Facebook announced that it plans to create 10,000 new jobs in the European Union over the next five years. This hiring is part of the company’s plan to build a digital world called the “metaverse.”
On Sunday, the company announced its plans to bring on highly skilled engineers. Facebook will focus its search on Germany, France, Italy, Poland, the Netherlands, Ireland, and Spain.
CEO Mark Zuckerberg first outlined his plans for the metaverse in July. It’s a digital world where people can interact in a 3D environment. Microsoft, Epic Games, and Roblox are all working on the metaverse as well.
Facebook moves into virtual reality
Facebook has been investing heavily in both virtual and augmented reality over the years. The company has already developed its Oculus VR headset, and it’s currently working on AR glasses and wristband technology.
In August, Facebook launched a beta test for a virtual reality remote work app. This app was supposed to be the company’s first step into the metaverse. Anyone that owns the Oculus Quest 2 can conduct virtual meetings and appear as avatars of themselves.
And as Facebook began working on the metaverse, it became apparent that it needed more engineers to bring the project to life. The company plans to work with governments across the EU to find the right recruits.
“As we begin the journey of bringing the metaverse to life, the need for highly specialized engineers is one of Facebook’s most pressing priorities,” Nick Clegg, Facebook’s head of global affairs, wrote in a blog post.
In the metaverse, users will buy virtual land, clothing, and other digital assets. They will pay for these items using cryptocurrencies. However, Facebook has acknowledged that no single company will own the metaverse.
“There’s not going to be specific metaverses to specific companies. There’s only going to be one metaverse,” said Tuong Nguyen, an analyst for Gartner. But concerns have arisen that Facebook and other large companies will end up monopolizing the metaverse.
Problems still persist for Facebook
However, it’s not all positive news for Facebook right now. Earlier this month, whistleblower Frances Haugen testified about internal documents she leaked before leaving her job at Facebook. Haugen accused the company of putting profits before people and ignoring data that Instagram is harmful to teenagers.

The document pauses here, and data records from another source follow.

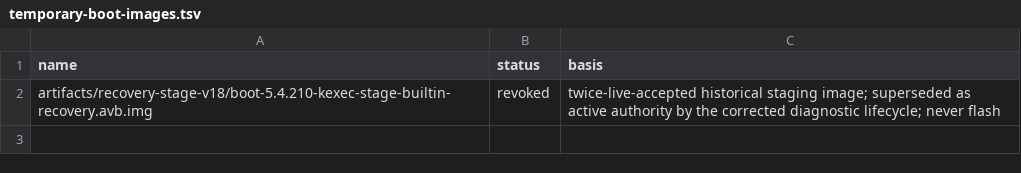
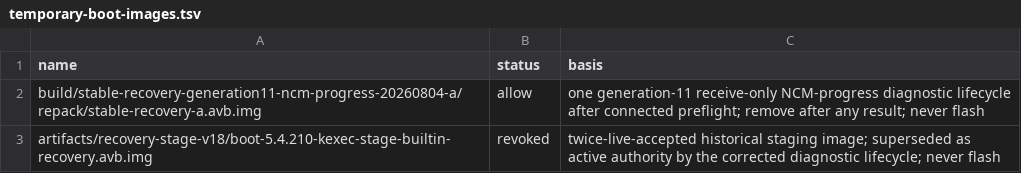
Before and after one commit to klimovich008/rog5-linux, a TSV file: manifests/temporary-boot-images.tsv, drawn as a sheet.

Commit message:
Admit one Generation-11 diagnostic lifecycle

```diff
--- a/manifests/temporary-boot-images.tsv
+++ b/manifests/temporary-boot-images.tsv
@@ -1,2 +1,3 @@
 name	status	basis
+build/stable-recovery-generation11-ncm-progress-20260804-a/repack/stable-recovery-a.avb.img	allow	one generation-11 receive-only NCM-progress diagnostic lifecycle after connected preflight; remove after any result; never flash
 artifacts/recovery-stage-v18/boot-5.4.210-kexec-stage-builtin-recovery.avb.img	revoked	twice-live-accepted historical staging image; superseded as active authority by the corrected diagnostic lifecycle; never flash
```
Also changed, not shown: manifests/artifacts.tsv, 21 other files.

For three years, Facebook studied how Instagram affects teenagers, and in particular, teenage girls. Over 30% of teen girls said Instagram made them feel worse about themselves. And 14% of boys said the same thing.
Mark Zuckerberg denied these claims, but the anti-trust probes don’t look like they will end anytime soon. Haugen and another whistleblower are scheduled to testify before the U.K Parliament this month. And Haugen may appear in another parliament hearing in November.
In the meantime, the company is moving forward with its plans for the metaverse. Facebook has already committed $50 million to build the metaverse and test its remote work app.
“We look forward to working with governments across the EU to find the right people and the right markets to take this forward, as part of an upcoming recruitment drive across the region,” Clegg wrote.